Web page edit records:

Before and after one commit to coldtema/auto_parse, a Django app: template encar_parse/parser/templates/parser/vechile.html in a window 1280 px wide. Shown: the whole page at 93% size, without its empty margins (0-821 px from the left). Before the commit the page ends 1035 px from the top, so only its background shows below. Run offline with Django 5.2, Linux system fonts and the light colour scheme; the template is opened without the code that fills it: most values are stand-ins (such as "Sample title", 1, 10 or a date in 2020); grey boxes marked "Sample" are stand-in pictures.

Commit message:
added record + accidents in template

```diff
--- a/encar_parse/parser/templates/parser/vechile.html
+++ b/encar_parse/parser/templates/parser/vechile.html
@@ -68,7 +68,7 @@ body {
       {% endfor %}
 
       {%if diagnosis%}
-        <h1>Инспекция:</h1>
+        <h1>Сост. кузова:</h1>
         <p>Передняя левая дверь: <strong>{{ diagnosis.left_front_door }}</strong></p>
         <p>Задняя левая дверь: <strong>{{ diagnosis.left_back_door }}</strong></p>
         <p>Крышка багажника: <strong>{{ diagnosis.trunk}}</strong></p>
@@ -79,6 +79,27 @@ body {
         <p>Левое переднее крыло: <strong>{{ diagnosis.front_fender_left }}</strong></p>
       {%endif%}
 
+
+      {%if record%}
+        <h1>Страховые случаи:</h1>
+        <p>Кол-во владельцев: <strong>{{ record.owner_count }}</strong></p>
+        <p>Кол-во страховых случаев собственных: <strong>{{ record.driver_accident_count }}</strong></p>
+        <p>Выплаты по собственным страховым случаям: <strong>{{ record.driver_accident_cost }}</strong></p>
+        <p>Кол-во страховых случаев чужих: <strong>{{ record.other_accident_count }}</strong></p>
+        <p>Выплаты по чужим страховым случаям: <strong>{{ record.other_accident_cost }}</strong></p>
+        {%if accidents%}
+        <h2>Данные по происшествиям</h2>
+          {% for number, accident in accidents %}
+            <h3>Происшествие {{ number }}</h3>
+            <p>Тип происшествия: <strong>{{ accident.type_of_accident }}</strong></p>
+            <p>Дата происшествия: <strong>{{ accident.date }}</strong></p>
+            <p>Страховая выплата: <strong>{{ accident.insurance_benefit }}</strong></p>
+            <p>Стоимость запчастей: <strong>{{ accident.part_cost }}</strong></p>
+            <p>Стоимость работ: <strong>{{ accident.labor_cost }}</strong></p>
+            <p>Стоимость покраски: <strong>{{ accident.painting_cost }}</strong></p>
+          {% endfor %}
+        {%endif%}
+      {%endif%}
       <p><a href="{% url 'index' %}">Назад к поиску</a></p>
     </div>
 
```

WHAT TO DO: Could you find every line in the records above that has the string "diagnosis" and copy it?

OUTPUT BELOW:
       {%if diagnosis%}
         <p>Передняя левая дверь: <strong>{{ diagnosis.left_front_door }}</strong></p>
         <p>Задняя левая дверь: <strong>{{ diagnosis.left_back_door }}</strong></p>
         <p>Крышка багажника: <strong>{{ diagnosis.trunk}}</strong></p>
         <p>Левое переднее крыло: <strong>{{ diagnosis.front_fender_left }}</strong></p>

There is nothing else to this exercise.